- _What is expected_: Among the entries below, find the lines with "antes" and copy them.

- _Web page edit records_:
■ ■ ■ ■

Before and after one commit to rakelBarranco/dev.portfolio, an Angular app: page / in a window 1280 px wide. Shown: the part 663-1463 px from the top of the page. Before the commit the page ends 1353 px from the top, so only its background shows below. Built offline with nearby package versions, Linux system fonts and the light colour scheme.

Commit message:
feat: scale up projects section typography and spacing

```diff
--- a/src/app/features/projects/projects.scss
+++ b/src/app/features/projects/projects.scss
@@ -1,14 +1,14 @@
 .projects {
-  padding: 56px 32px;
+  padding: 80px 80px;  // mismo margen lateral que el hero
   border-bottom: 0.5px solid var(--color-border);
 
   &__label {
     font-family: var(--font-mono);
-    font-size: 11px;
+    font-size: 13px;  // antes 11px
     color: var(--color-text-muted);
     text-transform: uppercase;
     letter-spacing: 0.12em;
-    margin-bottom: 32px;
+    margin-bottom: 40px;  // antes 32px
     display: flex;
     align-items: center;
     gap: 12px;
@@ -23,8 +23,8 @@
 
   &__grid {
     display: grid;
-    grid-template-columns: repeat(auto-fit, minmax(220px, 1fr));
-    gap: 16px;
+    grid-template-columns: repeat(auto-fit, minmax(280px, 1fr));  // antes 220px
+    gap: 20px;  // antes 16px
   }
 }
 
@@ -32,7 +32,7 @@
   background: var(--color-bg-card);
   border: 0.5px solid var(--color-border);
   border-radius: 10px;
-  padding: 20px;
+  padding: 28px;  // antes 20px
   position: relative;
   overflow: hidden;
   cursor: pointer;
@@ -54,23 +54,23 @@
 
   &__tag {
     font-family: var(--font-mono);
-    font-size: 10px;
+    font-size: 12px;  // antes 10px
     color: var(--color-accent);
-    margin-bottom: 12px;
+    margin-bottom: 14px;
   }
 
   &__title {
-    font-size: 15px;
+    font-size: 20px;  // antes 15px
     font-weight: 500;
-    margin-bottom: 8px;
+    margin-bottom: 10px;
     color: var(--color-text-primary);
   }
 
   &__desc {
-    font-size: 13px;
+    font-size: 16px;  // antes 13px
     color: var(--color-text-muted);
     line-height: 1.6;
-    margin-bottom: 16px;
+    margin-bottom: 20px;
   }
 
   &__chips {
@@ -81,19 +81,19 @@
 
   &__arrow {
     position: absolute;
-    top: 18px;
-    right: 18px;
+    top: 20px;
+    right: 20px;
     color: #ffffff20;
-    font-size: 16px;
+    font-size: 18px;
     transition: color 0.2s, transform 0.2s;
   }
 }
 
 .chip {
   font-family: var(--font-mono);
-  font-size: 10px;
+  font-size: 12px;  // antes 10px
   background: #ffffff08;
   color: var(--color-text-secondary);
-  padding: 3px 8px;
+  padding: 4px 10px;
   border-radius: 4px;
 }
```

■ ■ ■ ■

- _Task response_:
+    font-size: 13px;  // antes 11px
+    margin-bottom: 40px;  // antes 32px
+    grid-template-columns: repeat(auto-fit, minmax(280px, 1fr));  // antes 220px
+    gap: 20px;  // antes 16px
+  padding: 28px;  // antes 20px
+    font-size: 12px;  // antes 10px
+    font-size: 20px;  // antes 15px
+    font-size: 16px;  // antes 13px
+  font-size: 12px;  // antes 10px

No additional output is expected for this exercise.